The Heritage Corner, Springhill Record

Jan. 7, 2009

Wed. January 7, 2009 – More Stores in 1940’s

Springhill had many more business in the late 1940’s than those on Main Street .

No matter what part of town you lived in there was always a corner grocery store or two such as Frank Wilson’s on Chapel St.; Monson Legrow’s store first on South Street then on Mechanic Street; McPherson and Sears Provisions Market on Mechanic; Angus Ferguson Grocery Victoria; A.K. Nelson Grocery Elgin; Frank Alick General Store, Elgin St which became John Alicks General Store; Stewart Fraser’s Grocery on Church St.; Albert Gibson Grocery Church St.; The Rollway Church St.; S. Abraham Grocery Church St.; Wallace Gilroy Grocery McGee St.; Fred Gough Store McGee St.; Jewkes Brothers Herrett Rd.; Letcher Bros. Grocery Miller Corner; Watson Ross Herrett Rd.; Clarke’s Store Herrett Rd. and Charles Brown Black River Road.

On Maple St. there was Fox’s Bread Bakery and Hunter’s Bakery was on Victoria Street . The Springhill Dairy was situated on Chapel St. and the following year moved to Main Street . There was also Eastern Hay Feed Company Ltd. which also sold wholesale groceries.

If you were thinking of buying a car – there was no problem as there were the following Automobile Dealers: Cecil Letcher’s on Main St.; Claude Carter had the Ford Dealership on Junction Rd. ; G.I. Glendenning had Pontiac and Buicks on Pioneer Street;

Frederick G. Moore sold Chrysler cars on Lisgar Street and Rhodes Letcher had a car dealership at Miller Corner.
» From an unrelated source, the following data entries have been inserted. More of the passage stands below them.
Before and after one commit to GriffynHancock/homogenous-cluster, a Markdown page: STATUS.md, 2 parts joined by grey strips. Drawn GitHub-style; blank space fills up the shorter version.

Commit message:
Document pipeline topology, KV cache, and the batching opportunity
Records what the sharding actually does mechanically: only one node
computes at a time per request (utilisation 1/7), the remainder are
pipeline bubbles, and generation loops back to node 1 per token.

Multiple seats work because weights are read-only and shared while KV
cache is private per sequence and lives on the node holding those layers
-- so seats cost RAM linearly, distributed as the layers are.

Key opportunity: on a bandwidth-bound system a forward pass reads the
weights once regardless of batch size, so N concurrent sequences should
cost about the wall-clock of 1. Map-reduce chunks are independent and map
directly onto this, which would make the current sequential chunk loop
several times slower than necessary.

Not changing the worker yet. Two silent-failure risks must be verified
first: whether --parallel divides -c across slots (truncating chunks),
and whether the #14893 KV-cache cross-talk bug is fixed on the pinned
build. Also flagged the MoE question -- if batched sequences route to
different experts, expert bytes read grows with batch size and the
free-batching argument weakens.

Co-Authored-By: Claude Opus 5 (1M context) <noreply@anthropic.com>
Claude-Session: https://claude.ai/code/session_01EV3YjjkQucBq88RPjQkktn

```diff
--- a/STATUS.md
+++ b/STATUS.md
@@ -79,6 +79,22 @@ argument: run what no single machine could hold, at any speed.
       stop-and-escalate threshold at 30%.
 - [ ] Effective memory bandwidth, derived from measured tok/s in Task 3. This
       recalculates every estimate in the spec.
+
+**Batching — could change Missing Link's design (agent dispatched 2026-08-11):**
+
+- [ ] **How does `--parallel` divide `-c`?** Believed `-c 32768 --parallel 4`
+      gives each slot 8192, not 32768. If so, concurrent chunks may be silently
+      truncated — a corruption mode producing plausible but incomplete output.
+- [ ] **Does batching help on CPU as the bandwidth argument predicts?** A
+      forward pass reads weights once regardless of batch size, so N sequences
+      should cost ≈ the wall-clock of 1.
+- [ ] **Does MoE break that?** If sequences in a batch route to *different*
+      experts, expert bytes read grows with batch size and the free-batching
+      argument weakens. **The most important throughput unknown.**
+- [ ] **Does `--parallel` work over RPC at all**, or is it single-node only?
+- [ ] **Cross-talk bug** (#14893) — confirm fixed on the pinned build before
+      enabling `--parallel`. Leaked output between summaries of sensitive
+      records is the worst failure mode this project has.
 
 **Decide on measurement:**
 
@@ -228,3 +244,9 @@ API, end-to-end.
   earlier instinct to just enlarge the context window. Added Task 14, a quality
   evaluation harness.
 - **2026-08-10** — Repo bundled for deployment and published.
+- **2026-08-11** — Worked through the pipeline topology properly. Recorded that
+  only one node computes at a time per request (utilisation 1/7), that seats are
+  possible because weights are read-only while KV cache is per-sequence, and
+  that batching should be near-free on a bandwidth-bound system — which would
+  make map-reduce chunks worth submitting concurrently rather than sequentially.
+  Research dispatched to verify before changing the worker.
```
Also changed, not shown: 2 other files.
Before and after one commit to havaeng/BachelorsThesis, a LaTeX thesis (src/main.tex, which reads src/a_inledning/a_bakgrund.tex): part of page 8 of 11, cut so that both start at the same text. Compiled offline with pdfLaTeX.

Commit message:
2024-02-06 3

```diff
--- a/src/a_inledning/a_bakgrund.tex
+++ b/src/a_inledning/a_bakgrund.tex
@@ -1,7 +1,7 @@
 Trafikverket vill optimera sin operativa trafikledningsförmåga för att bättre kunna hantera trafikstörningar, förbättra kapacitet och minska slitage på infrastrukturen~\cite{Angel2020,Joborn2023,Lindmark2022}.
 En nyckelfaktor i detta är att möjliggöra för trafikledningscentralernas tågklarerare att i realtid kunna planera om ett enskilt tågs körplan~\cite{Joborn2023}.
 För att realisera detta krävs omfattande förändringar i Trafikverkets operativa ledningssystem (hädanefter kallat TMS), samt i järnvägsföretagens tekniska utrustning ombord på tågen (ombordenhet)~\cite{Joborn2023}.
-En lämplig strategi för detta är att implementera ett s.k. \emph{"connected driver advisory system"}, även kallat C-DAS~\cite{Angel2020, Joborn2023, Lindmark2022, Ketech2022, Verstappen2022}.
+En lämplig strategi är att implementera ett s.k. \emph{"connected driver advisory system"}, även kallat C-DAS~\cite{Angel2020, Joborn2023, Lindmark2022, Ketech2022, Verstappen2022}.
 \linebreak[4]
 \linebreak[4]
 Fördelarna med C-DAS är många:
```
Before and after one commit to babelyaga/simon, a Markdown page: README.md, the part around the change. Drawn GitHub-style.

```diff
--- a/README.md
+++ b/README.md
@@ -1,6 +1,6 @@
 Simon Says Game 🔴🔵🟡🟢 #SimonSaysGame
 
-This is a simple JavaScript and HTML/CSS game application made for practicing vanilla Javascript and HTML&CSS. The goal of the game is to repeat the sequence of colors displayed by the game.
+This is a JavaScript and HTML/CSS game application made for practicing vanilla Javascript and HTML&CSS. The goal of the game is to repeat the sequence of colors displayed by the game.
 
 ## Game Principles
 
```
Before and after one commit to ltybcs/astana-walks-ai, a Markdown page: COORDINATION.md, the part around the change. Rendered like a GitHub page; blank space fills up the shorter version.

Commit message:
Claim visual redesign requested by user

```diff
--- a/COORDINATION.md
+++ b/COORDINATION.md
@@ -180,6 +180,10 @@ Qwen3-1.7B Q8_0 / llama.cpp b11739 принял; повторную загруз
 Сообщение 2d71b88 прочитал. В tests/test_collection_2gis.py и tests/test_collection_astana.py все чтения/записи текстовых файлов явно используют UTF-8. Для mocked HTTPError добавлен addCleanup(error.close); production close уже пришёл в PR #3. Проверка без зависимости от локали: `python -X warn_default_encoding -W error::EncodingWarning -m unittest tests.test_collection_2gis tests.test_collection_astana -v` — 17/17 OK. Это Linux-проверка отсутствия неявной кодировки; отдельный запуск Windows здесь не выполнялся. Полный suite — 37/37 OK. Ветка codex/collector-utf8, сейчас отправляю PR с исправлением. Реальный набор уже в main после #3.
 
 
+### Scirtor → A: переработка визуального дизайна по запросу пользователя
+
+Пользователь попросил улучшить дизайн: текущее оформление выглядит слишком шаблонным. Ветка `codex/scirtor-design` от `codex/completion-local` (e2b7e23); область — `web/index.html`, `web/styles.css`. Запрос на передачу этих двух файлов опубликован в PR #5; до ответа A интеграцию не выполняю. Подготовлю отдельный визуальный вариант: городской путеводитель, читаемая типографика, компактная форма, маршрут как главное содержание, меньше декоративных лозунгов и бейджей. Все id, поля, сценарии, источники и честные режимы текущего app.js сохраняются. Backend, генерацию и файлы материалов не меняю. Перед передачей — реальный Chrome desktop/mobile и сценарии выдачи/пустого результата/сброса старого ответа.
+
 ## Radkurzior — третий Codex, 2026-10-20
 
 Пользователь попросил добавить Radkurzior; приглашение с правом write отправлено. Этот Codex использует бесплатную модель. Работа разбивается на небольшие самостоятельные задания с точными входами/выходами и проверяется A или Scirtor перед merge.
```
If you didn’t want to buy a new car and wanted to maybe have the old one fixed or just buy gas then you could go to the following garages and service stations: Roy Best Garage on Junction Road, Weatherbee’s Garage Main Street; Rector’s Garage on Hospital Street; Graven’s Service Station on Main Street or Perrin’s Service Station on the Valley Road.

Springhill Auto Accessories on Main Street had the parts needed for your car.

If you don’t own a car but need transportation just call a cab. There was Boss’s Taxi on Junction Road; Hatton’s on Main; Sear’s on McGee Street; Spence’s Taxi on Lorne Street; Al’s Taxi on Main Street; Chapman’s Taxi on Victoria; McKay’s Taxi on Queen Street and Veteran’s Taxi on Wolsley Street.

Mrs. Phillip Downey was a Dressmaker on Queen Street and for your tailoring needs go the Frederick McLeod’s Tailoring on Main Street .

Need to get a haircut then go to: Brownee Beauty Shop on Victoria Street; Mina Condy Beauty Shop Miller Corner; Mercelle’s Beauty Shop Cowan Street; Pacze’s Beauty Parlor Main Street; White’s Beauty Parlour Main Street, Wilson’s Beauty Shoppe Junction Road; and Russell’s Barber Shop on Junction Road.

Donald H. Ryan on Elgin Street was the place to go for all your Builder Supplies and if you needed someone to build something call Clark and Williams, Woodworkers, on Athol Road and Roy Smith was a painter on Mechanic Street .

For those trucking needs there are plenty of people to choose from: Herb Boss Junction Road ; Allan Livingston on Queen Street; F. Douglas Tabor Cowan Street ; Livingston Brothers on Elm Street ; Leander Rolfe and Leonard Smith on Cowan Smith.

There were two dry cleaners in town – Ideal Dry Cleaners on Main Street and Rupert E. Nelson Cleaners on Junction Road .

If visitors in town needed a place to stay there was the Carleton Hotel on Victoria Street . Another place to eat out was at the White Spot on Drummond Street .

Want to shoot some pool go to Dawson’s Pool Hall on Junction Road and Dickson Brothers had a dance hall on the Valley Road.

George D. Terris had Farm Machinery for sale, Harry Wilson sold cleaning machines on the Herrett Road and Acadia Construction had a gravel pit at Springhill Junction.

The doctors in town at that time were: J.R. Ryan, H. L. Simpson, F.E. Walsh and R.R. Withrow.

A.E. Harris was the Optometrist and there were two dentists – J. F. Comeau and G.S. Sproul.